Keep your feet together as close together as you can make them. Utilize a counter for safety reasons in case you need support for balance. Try to place equal weight between both feet. Stand for 30 seconds with your eyes open, then 30 seconds with your eyes closed which should feel more difficult. Always have a loved one near by if you feel unsteady for safety.
Static Balance – Stand with one foot in front, one in the back (staggered stance)
You want to keep some width in between your feet, not like a tightrope. Again, stand at a counter for safety. Try to place equal weight between both feet. Stand for 30 seconds with your eyes open, then 30 seconds with your eyes closed. As this gets easier and easier, you should reduce the width in between your feet, mimicking more of a tightrope position.
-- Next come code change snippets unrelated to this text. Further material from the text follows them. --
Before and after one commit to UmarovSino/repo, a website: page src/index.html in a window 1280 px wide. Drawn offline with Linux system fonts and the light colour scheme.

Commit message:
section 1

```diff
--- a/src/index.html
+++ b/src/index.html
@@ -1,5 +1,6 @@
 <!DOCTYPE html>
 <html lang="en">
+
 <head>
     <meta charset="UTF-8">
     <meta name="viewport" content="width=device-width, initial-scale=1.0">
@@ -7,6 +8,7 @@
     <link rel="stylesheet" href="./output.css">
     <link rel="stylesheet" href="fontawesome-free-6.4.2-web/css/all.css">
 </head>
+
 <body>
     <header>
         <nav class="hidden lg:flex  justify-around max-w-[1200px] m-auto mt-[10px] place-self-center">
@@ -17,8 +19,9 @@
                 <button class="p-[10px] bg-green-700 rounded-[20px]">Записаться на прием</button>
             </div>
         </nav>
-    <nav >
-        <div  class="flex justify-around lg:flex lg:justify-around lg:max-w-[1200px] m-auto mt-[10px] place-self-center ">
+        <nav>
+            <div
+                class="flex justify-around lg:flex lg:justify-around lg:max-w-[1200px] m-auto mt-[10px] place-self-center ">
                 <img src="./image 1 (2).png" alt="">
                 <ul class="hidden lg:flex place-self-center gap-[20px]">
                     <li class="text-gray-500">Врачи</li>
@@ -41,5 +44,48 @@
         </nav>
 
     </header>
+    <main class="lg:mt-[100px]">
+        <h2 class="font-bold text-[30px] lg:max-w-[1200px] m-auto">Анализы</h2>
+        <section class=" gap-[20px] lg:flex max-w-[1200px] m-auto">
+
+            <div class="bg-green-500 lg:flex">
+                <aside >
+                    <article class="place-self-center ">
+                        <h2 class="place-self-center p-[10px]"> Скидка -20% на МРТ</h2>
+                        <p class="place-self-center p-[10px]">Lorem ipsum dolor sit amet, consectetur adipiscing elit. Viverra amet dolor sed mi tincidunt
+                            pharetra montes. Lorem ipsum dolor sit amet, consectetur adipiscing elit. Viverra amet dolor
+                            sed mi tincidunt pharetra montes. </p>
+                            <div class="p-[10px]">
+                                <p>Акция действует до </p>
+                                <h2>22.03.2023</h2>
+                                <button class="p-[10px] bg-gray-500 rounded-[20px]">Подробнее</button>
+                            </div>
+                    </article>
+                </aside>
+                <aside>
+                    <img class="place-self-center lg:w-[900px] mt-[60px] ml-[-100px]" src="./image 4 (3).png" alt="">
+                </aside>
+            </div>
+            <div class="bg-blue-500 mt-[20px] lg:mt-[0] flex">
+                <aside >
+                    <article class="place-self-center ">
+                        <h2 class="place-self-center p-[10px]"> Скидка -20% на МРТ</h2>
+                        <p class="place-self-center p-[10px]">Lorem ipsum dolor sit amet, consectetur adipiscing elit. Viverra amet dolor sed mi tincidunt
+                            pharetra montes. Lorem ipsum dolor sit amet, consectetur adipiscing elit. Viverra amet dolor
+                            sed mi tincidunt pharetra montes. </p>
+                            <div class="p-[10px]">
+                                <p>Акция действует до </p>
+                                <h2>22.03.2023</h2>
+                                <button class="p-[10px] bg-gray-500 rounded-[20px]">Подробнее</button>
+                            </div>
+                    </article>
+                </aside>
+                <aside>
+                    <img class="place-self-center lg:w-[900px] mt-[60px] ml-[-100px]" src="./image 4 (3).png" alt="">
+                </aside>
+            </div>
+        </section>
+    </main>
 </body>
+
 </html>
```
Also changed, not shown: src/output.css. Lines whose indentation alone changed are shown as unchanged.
Balance On One Leg
Stand at a counter for safety. Balance for 30 seconds eyes open. When you are ready to progress to eyes closed, you may.
Dynamic Balance- Single Leg Clocks
Performing standing on your left leg-
- move your right foot to the front, then back to center
- move your right foot to the side, then back to center
- move your right foot to the back, then back to the center
Repeat 5-10 times depending on your endurance. Repeat on the other leg.
Dynamic Balance- Alternating Toe Taps
Find a surface like a step and gently alternate tapping each foot on the step 10-20 times depending on your endurance. Hold on for support as needed for safety. You want your taps to be light vs a stomp.
Safety with these exercises is most important. Even if you feel comfortable performing the above exercises without holding on to anything, it is still a good idea to stand near hand support just in case. You only want to hold on to something with as little hand grip as you need. One hand vs two, vs only fingertips. You want these exercises to feel somewhat challenging but not so much that you feel you will fall. These exercises will target your three main systems of balance that tend to degenerate as you age, to help improve your stability and reduce your risk of falls. Always have a loved one nearby if you feel unsteady for safety.
Please call Aquacare Physical Therapy at any of our Maryland or Delaware offices to set up an evaluation or free consultation to address your balance deficits.
Written by Marisa Newcomb, PTA at Aquacare Physical Therapy’s Millville, DE office.